From a GAAP accounting perspective, most employee expenditures are considered to be costs. Employees are not subject to depreciation, as are machines, for example. This isn’t changing anytime soon.
But from a management point of view, employees are more like a portfolio of assets – with interlocking strengths, weaknesses, and capacities. If you run a call center, your staff is your primary tool for processing calls, arguably more important than the phone switch. Likewise for a software development group or a marketing department and their tasks.
In this sense, employees are key assets, much like machines, for getting work done. If you hire or develop a more efficient and long-lasting employee, production will go up. We encourage employers to not only value their workers as human beings, but also to think of people as productive units that can be intelligently optimized for targeted outcomes.
The Basis for Advanced Analytics
In future articles we will present a powerful first step to advanced employee analytics. We will walk through a cohesive framework for measuring the cost, performance and attrition of a workforce.

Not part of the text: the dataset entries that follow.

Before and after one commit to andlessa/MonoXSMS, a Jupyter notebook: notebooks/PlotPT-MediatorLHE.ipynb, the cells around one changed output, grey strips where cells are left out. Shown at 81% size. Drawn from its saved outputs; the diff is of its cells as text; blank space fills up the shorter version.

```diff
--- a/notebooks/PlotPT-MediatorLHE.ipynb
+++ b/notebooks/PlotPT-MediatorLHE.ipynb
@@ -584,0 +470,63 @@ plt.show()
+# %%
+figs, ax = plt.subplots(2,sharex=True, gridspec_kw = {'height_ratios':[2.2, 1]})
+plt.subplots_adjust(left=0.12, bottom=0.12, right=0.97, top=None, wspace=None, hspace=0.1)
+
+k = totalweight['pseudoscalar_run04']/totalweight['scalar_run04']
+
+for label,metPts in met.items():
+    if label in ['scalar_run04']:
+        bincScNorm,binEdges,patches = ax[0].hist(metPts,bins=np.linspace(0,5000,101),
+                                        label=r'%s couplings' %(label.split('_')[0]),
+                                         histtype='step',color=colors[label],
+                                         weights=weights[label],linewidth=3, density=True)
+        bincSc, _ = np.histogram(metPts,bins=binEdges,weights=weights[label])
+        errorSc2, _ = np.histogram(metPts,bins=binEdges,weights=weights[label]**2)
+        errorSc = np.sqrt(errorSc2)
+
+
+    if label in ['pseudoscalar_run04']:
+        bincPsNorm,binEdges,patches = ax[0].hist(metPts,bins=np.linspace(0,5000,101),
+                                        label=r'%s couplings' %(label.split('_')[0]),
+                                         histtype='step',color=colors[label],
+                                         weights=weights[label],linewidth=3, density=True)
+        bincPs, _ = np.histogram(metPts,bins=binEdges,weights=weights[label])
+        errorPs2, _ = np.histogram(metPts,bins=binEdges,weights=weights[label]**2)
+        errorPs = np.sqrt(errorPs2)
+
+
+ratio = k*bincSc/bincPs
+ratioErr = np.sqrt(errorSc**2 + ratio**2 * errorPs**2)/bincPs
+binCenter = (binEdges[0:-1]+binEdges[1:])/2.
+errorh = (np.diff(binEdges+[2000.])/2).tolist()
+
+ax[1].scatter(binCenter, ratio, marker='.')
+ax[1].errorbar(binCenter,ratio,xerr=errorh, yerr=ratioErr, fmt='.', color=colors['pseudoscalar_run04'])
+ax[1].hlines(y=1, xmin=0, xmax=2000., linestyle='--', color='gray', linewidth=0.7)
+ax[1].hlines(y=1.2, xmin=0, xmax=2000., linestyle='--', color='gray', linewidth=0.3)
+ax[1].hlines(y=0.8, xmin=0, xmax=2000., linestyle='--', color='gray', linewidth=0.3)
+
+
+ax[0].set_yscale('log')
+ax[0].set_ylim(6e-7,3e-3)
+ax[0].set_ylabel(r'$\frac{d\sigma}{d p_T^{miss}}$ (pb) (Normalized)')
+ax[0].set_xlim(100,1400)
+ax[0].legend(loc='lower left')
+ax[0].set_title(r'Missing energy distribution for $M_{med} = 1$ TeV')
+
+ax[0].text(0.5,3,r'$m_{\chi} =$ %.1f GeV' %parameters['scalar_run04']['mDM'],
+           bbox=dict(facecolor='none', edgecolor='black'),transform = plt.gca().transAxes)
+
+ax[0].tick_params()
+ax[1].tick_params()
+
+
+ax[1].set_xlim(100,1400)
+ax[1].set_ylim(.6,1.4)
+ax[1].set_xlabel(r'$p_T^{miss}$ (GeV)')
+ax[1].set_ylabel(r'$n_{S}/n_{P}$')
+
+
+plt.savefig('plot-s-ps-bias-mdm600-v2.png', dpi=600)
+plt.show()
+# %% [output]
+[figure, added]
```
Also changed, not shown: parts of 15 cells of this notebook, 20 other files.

These three key metrics (cost, performance, attrition) combine in interesting ways to inform decision-making. Most importantly, the metrics are a quantitative baseline for predictive analytics exercises. Only with these metrics will we be able to learn how to apply predictive models or whether the models are improving operations.
Note that each of these three metrics are not a single number, but a series of values across the lifetime of an employee. Technically they are a time series or vector, but we will use the terms “metric” and “curve” interchangeably to describe them.
Upcoming Section 3: Employee Lifetime Value